Microstegium vimineum (Trin.) A. Camus (Japanese stiltgrass )

 


David J. Moorhead,
The University of Georgia, Bugwood.org

 

 

 

Family: Poaceae (Grass Family)

Synonym(s): Andropogon vimineum, Eulalia viminea, Eulalia viminea var. variabilis, Microstegium vimineum var. imberbe

Duration: Annual

Habit: Grass/Grasslike


Listed by:
Invasive Plant Atlas of the US: 1
Federal Noxious Weed: 0
TDA Noxious Weed: 0
TPWD Prohibited Exotic Species: 0

Description: Sprawling, annual grass, 0.5 to 3 feet (15 to 90 cm) in height. Flat short leaf blades, with off-center veins. Stems branching near the base and rooting at nodes to form dense and extensive infestations.
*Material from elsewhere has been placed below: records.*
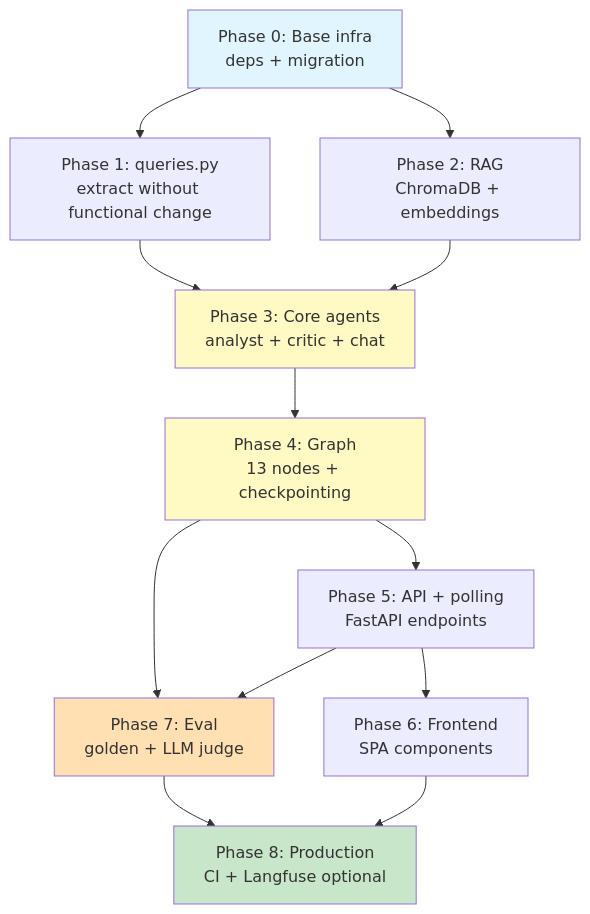
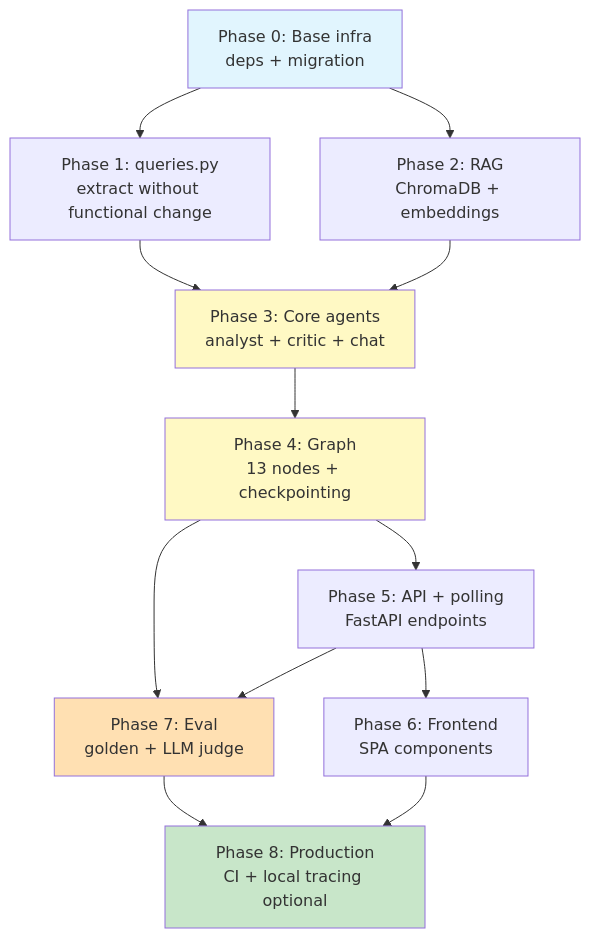
Before and after one commit to Club-Deportivo-Trocha-y-Ruta/mi: the second of 3 diagrams in docs/10-race-results/v2-implementation-workflow.md, drawn with Mermaid. The commit also changed other lines of this file and 36 other files, not shown here.

````diff
--- a/docs/10-race-results/v2-implementation-workflow.md
+++ b/docs/10-race-results/v2-implementation-workflow.md
@@ -99,20 +99,20 @@
 ```mermaid
 graph TD
     F0[Phase 0: Base infra<br/>deps + migration] --> F1[Phase 1: queries.py<br/>extract without functional change]
     F0 --> F2[Phase 2: RAG<br/>ChromaDB + embeddings]
     F1 --> F3[Phase 3: Core agents<br/>analyst + critic + chat]
     F2 --> F3
     F3 --> F4[Phase 4: Graph<br/>13 nodes + checkpointing]
     F4 --> F5[Phase 5: API + polling<br/>FastAPI endpoints]
     F5 --> F6[Phase 6: Frontend<br/>SPA components]
     F4 --> F7[Phase 7: Eval<br/>golden + LLM judge]
     F5 --> F7
-    F7 --> F8[Phase 8: Production<br/>CI + Langfuse optional]
+    F7 --> F8[Phase 8: Production<br/>CI + local tracing optional]
     F6 --> F8
 
     style F0 fill:#e1f5fe
     style F3 fill:#fff9c4
     style F4 fill:#fff9c4
     style F7 fill:#ffe0b2
     style F8 fill:#c8e6c9
 ```
````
Dried whitish-tan grass remains standing in winter.

History: Native to temperate and tropical Asia, and first identified near Knoxville, TN, around 1919. Ground cover with little wildlife food value. Likely escaped as a result of its use as a packing material for porcelain.

Biology & Spread: Japanese stilt grass is a colonial species that spreads by rooting at stem nodes that touch the ground. Stilt grass reproduces exclusively by seed. Individual plants may produce 100 to 1,000 seeds that fall close to the parent plant. Seed may be carried further by water currents during heavy rains or moved in contaminated hay, soil, or potted plants, and on footwear. Stilt grass seed remains viable in the soil for five or more years and germinates readily.

Ecological Threat: Japanese stilt grass is especially well adapted to low light conditions. It threatens native plants and natural habitats in open to shady, and moist to dry locations. Stilt grass spreads to form extensive patches, displacing native species that are not able to compete with it. Where white-tail deer are over-abundant, they may facilitate its invasion by feeding on native plant species and avoiding stilt grass.

US Habitat: Flourishes on alluvial floodplains and streamsides, mostly colonizing flood-scoured banks, due to water dispersal of seed and flood tolerance. Also common at forest edges, roadsides, and trailsides, as well as damp fields, swamps, lawns, and along ditches. Occurs up to 4,000 feet (1200 m) elevation. Very shade tolerant. Consolidates occupation by prolific seeding, with each plant producing 100 to 1,000 seeds that can remain viable in the soil for 5 or more years. Spreads on trails and recreational areas by seeds hitchhiking on hikers? and visitors? shoes and clothes.

Distribution

US Nativity: Introduced to U.S.

Native Origin: Asia; temp. & trop. Asia (Germplasm Resources Information Network); NatureServe Explorer

US States: AL, AR, CT, DE, FL, GA, IL, IN, KY, LA, MD, MS, NC, NJ, NY, OH, PA, PR, SC, TN, TX, VA, WV

Resembles/Alternatives:

Management: A variety of control methods are available for stilt grass, depending on the extent of the infestation, the type of habitat, and the availability of labor and other resources. Preventing the introduction of stilt grass into non-infested areas and out of infested areas should be a priority. Early control of new infestations will also reduce the likelihood of establishment.

USE PESTICIDES WISELY: ALWAYS READ THE ENTIRE PESTICIDE LABEL CAREFULLY, FOLLOW ALL MIXING AND APPLICATION INSTRUCTIONS AND WEAR ALL RECOMMENDED PERSONAL PROTECTIVE GEAR AND CLOTHING. CONTACT YOUR STATE DEPARTMENT OF AGRICULTURE FOR ANY ADDITIONAL PESTICIDE USE REQUIREMENTS, RESTRICTIONS OR RECOMMENDATIONS. MENTION OF PESTICIDE PRODUCTS ON THIS WEB SITE DOES NOT CONSTITUTE ENDORSEMENT OF ANY MATERIAL.

Listing Source

Texas Department ofAgriculture Noxious Plant List
Texas Parks and Wildlife Department Prohibited Exotic Species
Invaders Program
Federal Noxious Weed
Union of Concerned Scientists
United States Forest Service Southern Research Station

Text References

Trees of Central Texas, Native & Naturalized Woody Plants of Austin & the Hill Country, Nonnative Invasive Plants of Sourthern Forests

Data Source

APWG WeedUS Database

Miller, J.H. 2003. Nonnative invasive plants of southern forests: a field guide for identification and control. Gen. Tech. Rep. SRS-62. Asheville, NC: U.S. Department of Agriculture, Forest Service, Southern Research Station. 93 pp (USDA SRS).

Last Updated: 2007-11-08 by EEE